■ YOUR GOAL ■
If a record contains an image, leave the image out and repeat everything else exactly.

■ EXERCISE DATA ■

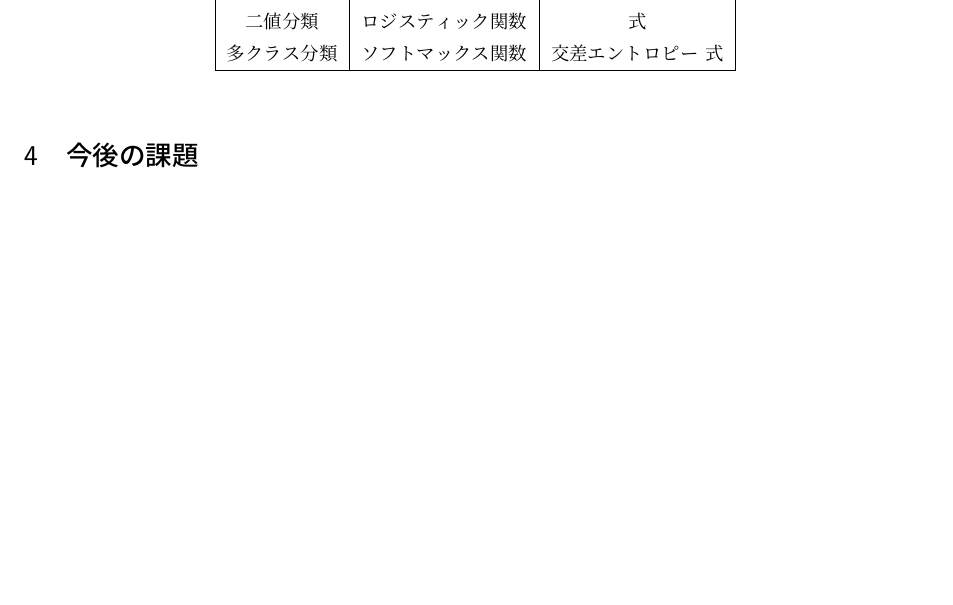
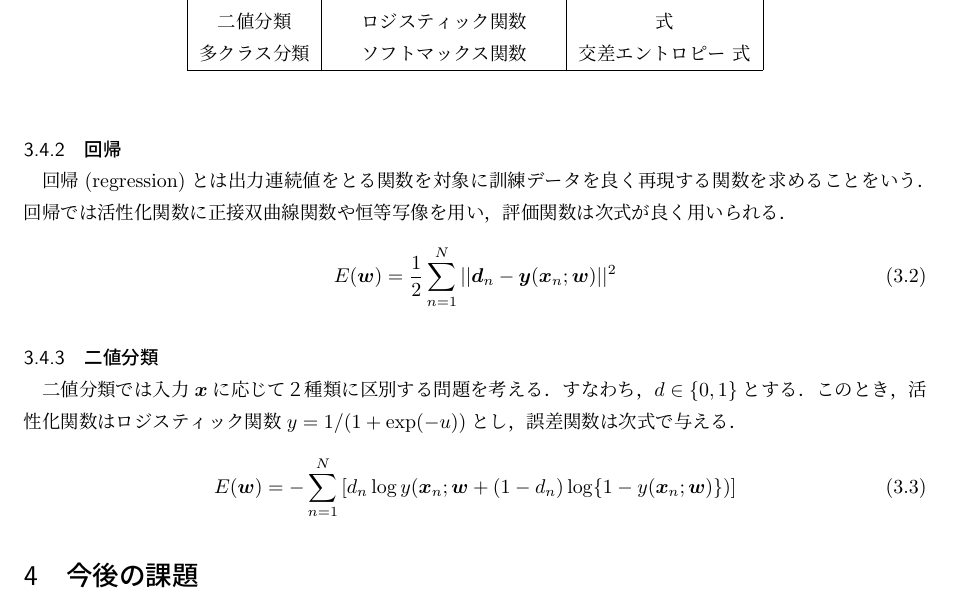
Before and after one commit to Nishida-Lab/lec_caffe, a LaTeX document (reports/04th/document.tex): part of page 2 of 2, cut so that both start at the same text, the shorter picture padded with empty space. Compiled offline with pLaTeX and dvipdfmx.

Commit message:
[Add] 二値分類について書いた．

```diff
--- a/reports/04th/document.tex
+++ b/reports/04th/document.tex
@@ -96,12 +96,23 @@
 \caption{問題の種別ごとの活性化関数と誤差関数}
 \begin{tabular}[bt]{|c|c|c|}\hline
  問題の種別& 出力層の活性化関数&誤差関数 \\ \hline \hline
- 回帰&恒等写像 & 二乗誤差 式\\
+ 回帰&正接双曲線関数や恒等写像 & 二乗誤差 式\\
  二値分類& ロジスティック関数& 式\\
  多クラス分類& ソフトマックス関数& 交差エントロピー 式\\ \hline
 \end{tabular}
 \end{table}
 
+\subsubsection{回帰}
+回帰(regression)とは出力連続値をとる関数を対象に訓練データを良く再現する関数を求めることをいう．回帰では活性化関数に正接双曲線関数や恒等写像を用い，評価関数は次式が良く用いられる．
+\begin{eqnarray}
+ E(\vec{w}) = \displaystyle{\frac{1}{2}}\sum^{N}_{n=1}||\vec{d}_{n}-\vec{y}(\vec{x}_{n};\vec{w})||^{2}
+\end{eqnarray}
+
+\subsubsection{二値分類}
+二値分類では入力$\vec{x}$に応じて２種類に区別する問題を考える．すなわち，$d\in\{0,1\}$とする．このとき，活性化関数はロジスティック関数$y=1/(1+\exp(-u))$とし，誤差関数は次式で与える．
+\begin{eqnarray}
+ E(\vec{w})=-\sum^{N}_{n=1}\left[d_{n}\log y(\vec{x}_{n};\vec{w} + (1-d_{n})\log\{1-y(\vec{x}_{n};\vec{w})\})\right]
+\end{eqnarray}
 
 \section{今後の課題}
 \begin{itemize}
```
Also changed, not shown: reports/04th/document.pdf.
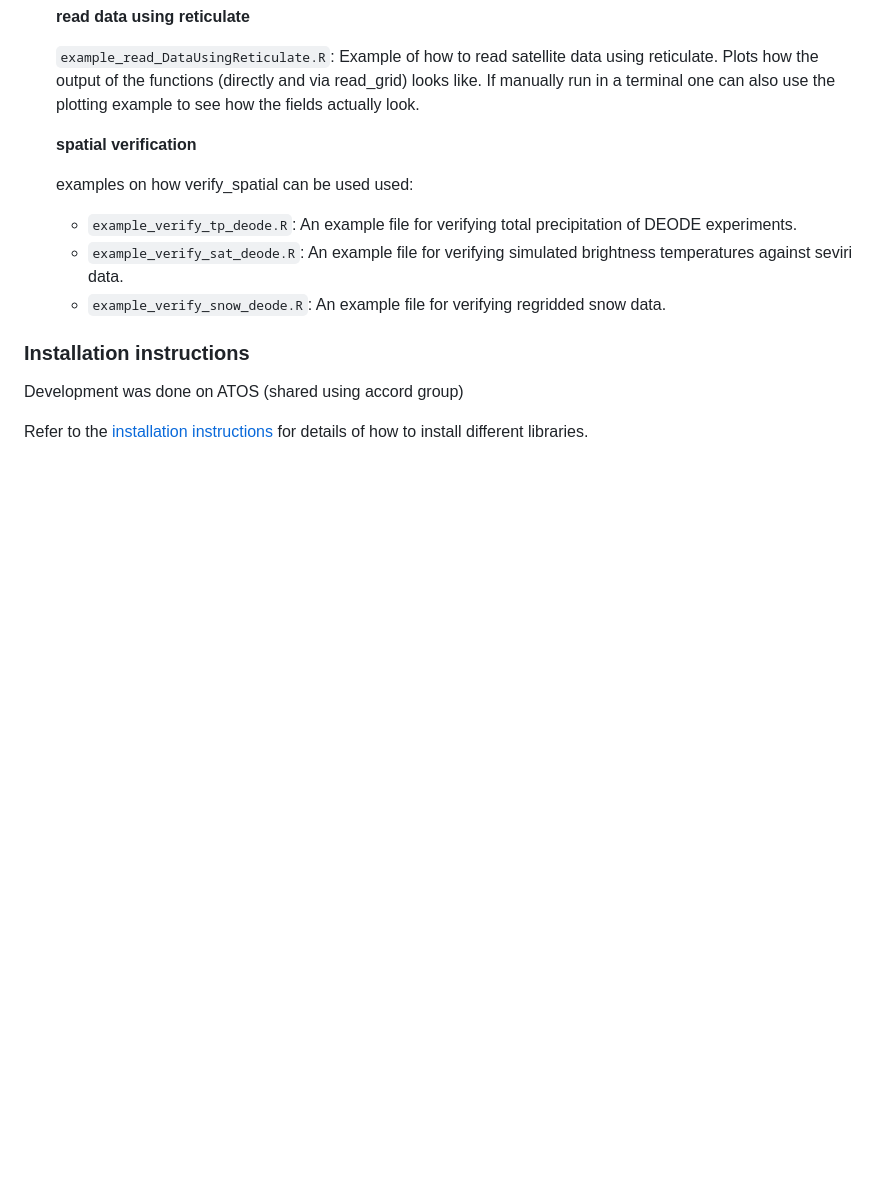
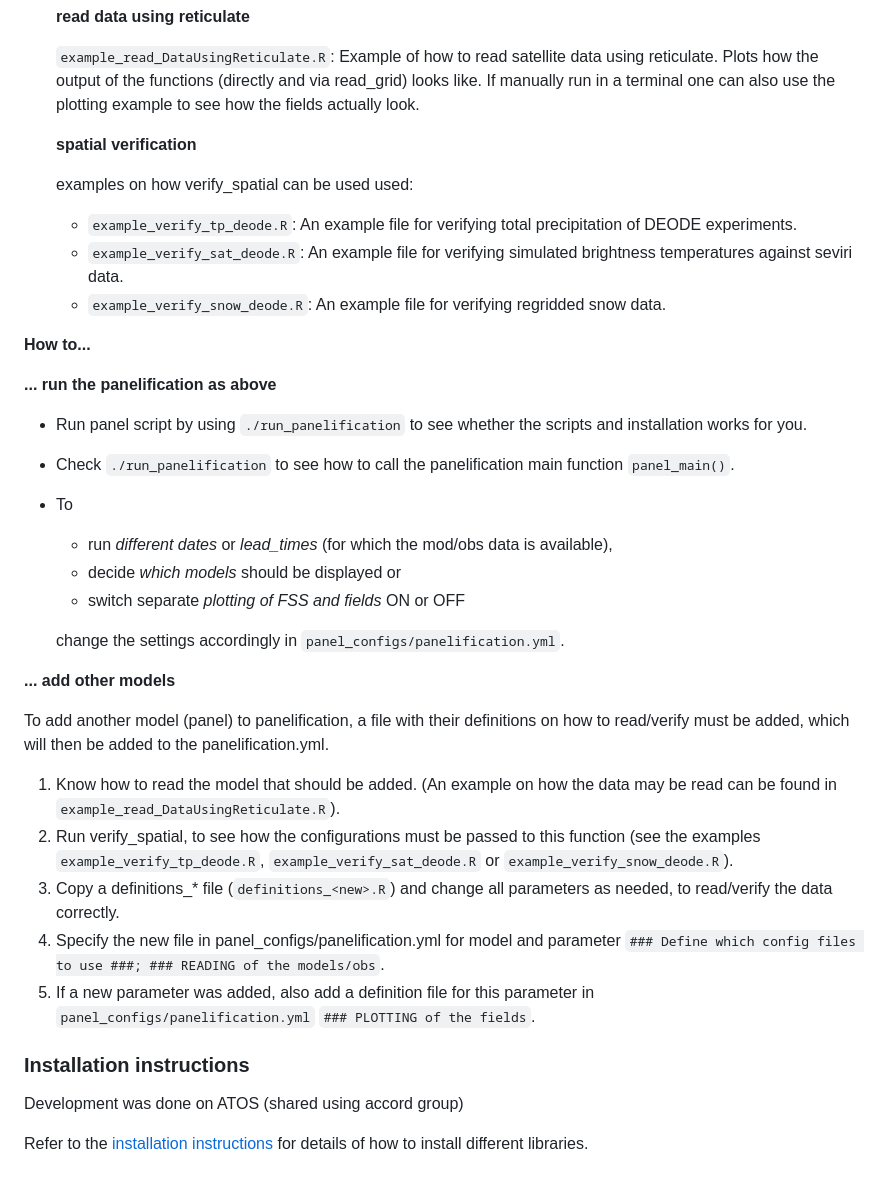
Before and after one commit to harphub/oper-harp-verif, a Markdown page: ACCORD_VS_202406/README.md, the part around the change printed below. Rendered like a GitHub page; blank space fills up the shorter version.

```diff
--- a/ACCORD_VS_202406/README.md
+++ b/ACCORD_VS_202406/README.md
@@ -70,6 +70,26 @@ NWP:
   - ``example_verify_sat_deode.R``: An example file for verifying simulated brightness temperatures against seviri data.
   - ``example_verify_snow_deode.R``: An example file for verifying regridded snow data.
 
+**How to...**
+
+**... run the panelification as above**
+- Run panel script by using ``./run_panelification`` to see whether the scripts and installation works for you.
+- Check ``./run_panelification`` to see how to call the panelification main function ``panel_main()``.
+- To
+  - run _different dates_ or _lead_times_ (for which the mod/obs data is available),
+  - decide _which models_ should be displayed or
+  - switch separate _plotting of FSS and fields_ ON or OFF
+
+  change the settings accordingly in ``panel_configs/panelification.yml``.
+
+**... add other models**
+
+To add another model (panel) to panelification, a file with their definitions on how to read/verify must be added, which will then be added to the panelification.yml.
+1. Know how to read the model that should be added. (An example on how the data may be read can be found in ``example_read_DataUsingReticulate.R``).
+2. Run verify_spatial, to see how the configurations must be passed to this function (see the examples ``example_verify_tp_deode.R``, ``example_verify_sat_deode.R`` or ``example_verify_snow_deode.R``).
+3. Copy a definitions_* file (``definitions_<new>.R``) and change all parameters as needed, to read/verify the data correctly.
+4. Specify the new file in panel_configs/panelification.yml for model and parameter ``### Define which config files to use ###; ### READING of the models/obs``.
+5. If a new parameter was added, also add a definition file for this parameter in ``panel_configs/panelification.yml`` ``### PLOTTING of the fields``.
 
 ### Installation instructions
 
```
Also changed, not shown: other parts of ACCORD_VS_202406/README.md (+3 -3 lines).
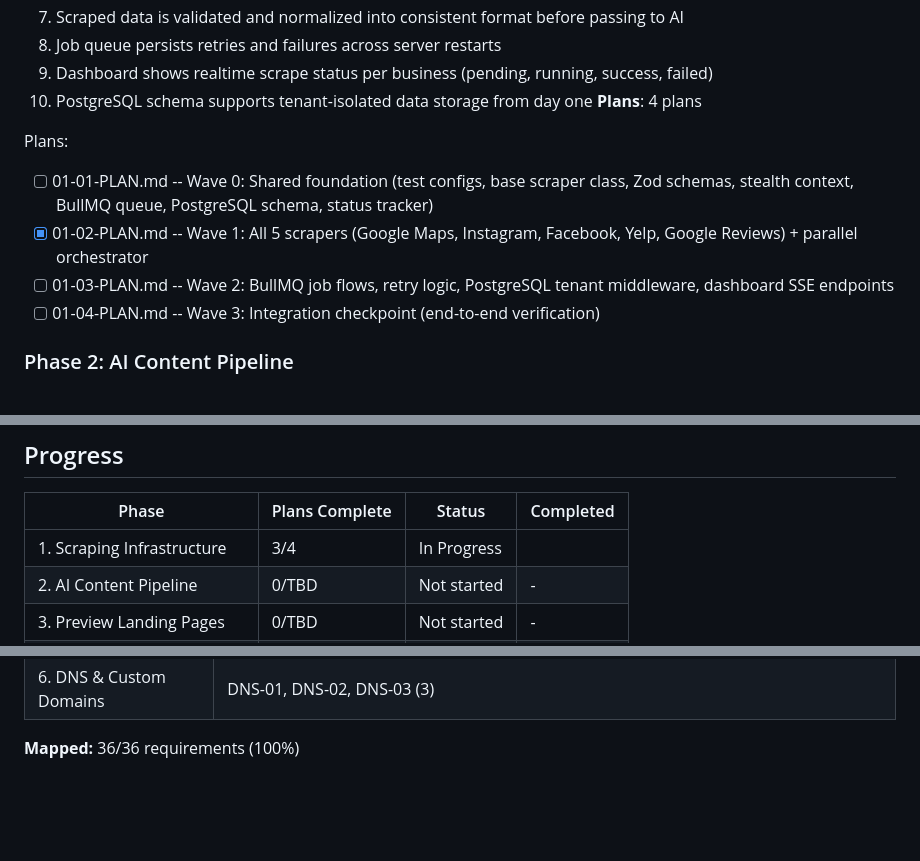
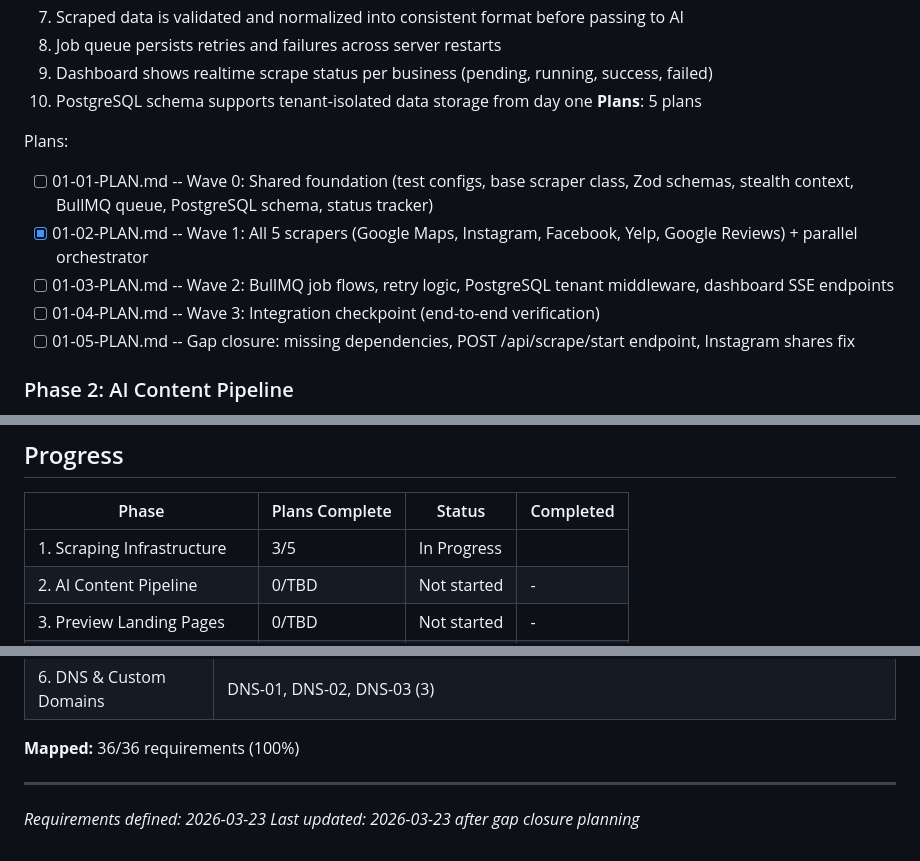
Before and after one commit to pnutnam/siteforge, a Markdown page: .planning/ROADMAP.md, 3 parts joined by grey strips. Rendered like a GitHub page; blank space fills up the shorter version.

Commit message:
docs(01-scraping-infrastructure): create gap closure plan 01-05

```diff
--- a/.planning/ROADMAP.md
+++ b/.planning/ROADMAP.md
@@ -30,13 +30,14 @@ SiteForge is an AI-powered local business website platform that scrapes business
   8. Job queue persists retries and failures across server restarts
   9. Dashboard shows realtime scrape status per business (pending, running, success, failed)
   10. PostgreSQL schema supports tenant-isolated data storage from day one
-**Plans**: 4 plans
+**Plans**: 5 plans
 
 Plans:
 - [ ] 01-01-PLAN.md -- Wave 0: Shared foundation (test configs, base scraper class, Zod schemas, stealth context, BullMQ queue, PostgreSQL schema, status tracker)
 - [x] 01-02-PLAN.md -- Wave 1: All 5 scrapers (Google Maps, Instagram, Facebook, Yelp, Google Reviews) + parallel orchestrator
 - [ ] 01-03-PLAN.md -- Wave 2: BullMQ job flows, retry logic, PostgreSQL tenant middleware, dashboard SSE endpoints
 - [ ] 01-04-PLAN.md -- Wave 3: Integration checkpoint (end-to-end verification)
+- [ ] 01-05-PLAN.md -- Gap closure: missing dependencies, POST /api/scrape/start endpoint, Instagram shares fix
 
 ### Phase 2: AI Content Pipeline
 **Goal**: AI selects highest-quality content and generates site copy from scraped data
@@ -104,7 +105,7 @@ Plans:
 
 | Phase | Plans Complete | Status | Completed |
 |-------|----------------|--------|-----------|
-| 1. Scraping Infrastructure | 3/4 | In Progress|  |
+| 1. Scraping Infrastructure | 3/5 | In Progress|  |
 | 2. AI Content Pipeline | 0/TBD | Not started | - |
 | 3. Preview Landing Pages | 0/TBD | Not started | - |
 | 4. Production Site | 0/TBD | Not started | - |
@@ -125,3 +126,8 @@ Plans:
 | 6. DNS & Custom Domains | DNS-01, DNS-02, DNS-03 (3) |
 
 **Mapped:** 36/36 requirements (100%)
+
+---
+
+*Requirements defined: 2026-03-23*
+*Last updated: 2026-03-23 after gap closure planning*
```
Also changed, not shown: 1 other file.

■ TASK RESULT ■
Before and after one commit to Nishida-Lab/lec_caffe, a LaTeX document (reports/04th/document.tex): part of page 2 of 2, cut so that both start at the same text, the shorter picture padded with empty space. Compiled offline with pLaTeX and dvipdfmx.

Commit message:
[Add] 二値分類について書いた．

```diff
--- a/reports/04th/document.tex
+++ b/reports/04th/document.tex
@@ -96,12 +96,23 @@
 \caption{問題の種別ごとの活性化関数と誤差関数}
 \begin{tabular}[bt]{|c|c|c|}\hline
  問題の種別& 出力層の活性化関数&誤差関数 \\ \hline \hline
- 回帰&恒等写像 & 二乗誤差 式\\
+ 回帰&正接双曲線関数や恒等写像 & 二乗誤差 式\\
  二値分類& ロジスティック関数& 式\\
  多クラス分類& ソフトマックス関数& 交差エントロピー 式\\ \hline
 \end{tabular}
 \end{table}
 
+\subsubsection{回帰}
+回帰(regression)とは出力連続値をとる関数を対象に訓練データを良く再現する関数を求めることをいう．回帰では活性化関数に正接双曲線関数や恒等写像を用い，評価関数は次式が良く用いられる．
+\begin{eqnarray}
+ E(\vec{w}) = \displaystyle{\frac{1}{2}}\sum^{N}_{n=1}||\vec{d}_{n}-\vec{y}(\vec{x}_{n};\vec{w})||^{2}
+\end{eqnarray}
+
+\subsubsection{二値分類}
+二値分類では入力$\vec{x}$に応じて２種類に区別する問題を考える．すなわち，$d\in\{0,1\}$とする．このとき，活性化関数はロジスティック関数$y=1/(1+\exp(-u))$とし，誤差関数は次式で与える．
+\begin{eqnarray}
+ E(\vec{w})=-\sum^{N}_{n=1}\left[d_{n}\log y(\vec{x}_{n};\vec{w} + (1-d_{n})\log\{1-y(\vec{x}_{n};\vec{w})\})\right]
+\end{eqnarray}
 
 \section{今後の課題}
 \begin{itemize}
```
Also changed, not shown: reports/04th/document.pdf.
Before and after one commit to harphub/oper-harp-verif, a Markdown page: ACCORD_VS_202406/README.md, the part around the change printed below. Rendered like a GitHub page; blank space fills up the shorter version.

```diff
--- a/ACCORD_VS_202406/README.md
+++ b/ACCORD_VS_202406/README.md
@@ -70,6 +70,26 @@ NWP:
   - ``example_verify_sat_deode.R``: An example file for verifying simulated brightness temperatures against seviri data.
   - ``example_verify_snow_deode.R``: An example file for verifying regridded snow data.
 
+**How to...**
+
+**... run the panelification as above**
+- Run panel script by using ``./run_panelification`` to see whether the scripts and installation works for you.
+- Check ``./run_panelification`` to see how to call the panelification main function ``panel_main()``.
+- To
+  - run _different dates_ or _lead_times_ (for which the mod/obs data is available),
+  - decide _which models_ should be displayed or
+  - switch separate _plotting of FSS and fields_ ON or OFF
+
+  change the settings accordingly in ``panel_configs/panelification.yml``.
+
+**... add other models**
+
+To add another model (panel) to panelification, a file with their definitions on how to read/verify must be added, which will then be added to the panelification.yml.
+1. Know how to read the model that should be added. (An example on how the data may be read can be found in ``example_read_DataUsingReticulate.R``).
+2. Run verify_spatial, to see how the configurations must be passed to this function (see the examples ``example_verify_tp_deode.R``, ``example_verify_sat_deode.R`` or ``example_verify_snow_deode.R``).
+3. Copy a definitions_* file (``definitions_<new>.R``) and change all parameters as needed, to read/verify the data correctly.
+4. Specify the new file in panel_configs/panelification.yml for model and parameter ``### Define which config files to use ###; ### READING of the models/obs``.
+5. If a new parameter was added, also add a definition file for this parameter in ``panel_configs/panelification.yml`` ``### PLOTTING of the fields``.
 
 ### Installation instructions
 
```
Also changed, not shown: other parts of ACCORD_VS_202406/README.md (+3 -3 lines).
Before and after one commit to pnutnam/siteforge, a Markdown page: .planning/ROADMAP.md, 3 parts joined by grey strips. Rendered like a GitHub page; blank space fills up the shorter version.

Commit message:
docs(01-scraping-infrastructure): create gap closure plan 01-05

```diff
--- a/.planning/ROADMAP.md
+++ b/.planning/ROADMAP.md
@@ -30,13 +30,14 @@ SiteForge is an AI-powered local business website platform that scrapes business
   8. Job queue persists retries and failures across server restarts
   9. Dashboard shows realtime scrape status per business (pending, running, success, failed)
   10. PostgreSQL schema supports tenant-isolated data storage from day one
-**Plans**: 4 plans
+**Plans**: 5 plans
 
 Plans:
 - [ ] 01-01-PLAN.md -- Wave 0: Shared foundation (test configs, base scraper class, Zod schemas, stealth context, BullMQ queue, PostgreSQL schema, status tracker)
 - [x] 01-02-PLAN.md -- Wave 1: All 5 scrapers (Google Maps, Instagram, Facebook, Yelp, Google Reviews) + parallel orchestrator
 - [ ] 01-03-PLAN.md -- Wave 2: BullMQ job flows, retry logic, PostgreSQL tenant middleware, dashboard SSE endpoints
 - [ ] 01-04-PLAN.md -- Wave 3: Integration checkpoint (end-to-end verification)
+- [ ] 01-05-PLAN.md -- Gap closure: missing dependencies, POST /api/scrape/start endpoint, Instagram shares fix
 
 ### Phase 2: AI Content Pipeline
 **Goal**: AI selects highest-quality content and generates site copy from scraped data
@@ -104,7 +105,7 @@ Plans:
 
 | Phase | Plans Complete | Status | Completed |
 |-------|----------------|--------|-----------|
-| 1. Scraping Infrastructure | 3/4 | In Progress|  |
+| 1. Scraping Infrastructure | 3/5 | In Progress|  |
 | 2. AI Content Pipeline | 0/TBD | Not started | - |
 | 3. Preview Landing Pages | 0/TBD | Not started | - |
 | 4. Production Site | 0/TBD | Not started | - |
@@ -125,3 +126,8 @@ Plans:
 | 6. DNS & Custom Domains | DNS-01, DNS-02, DNS-03 (3) |
 
 **Mapped:** 36/36 requirements (100%)
+
+---
+
+*Requirements defined: 2026-03-23*
+*Last updated: 2026-03-23 after gap closure planning*
```
Also changed, not shown: 1 other file.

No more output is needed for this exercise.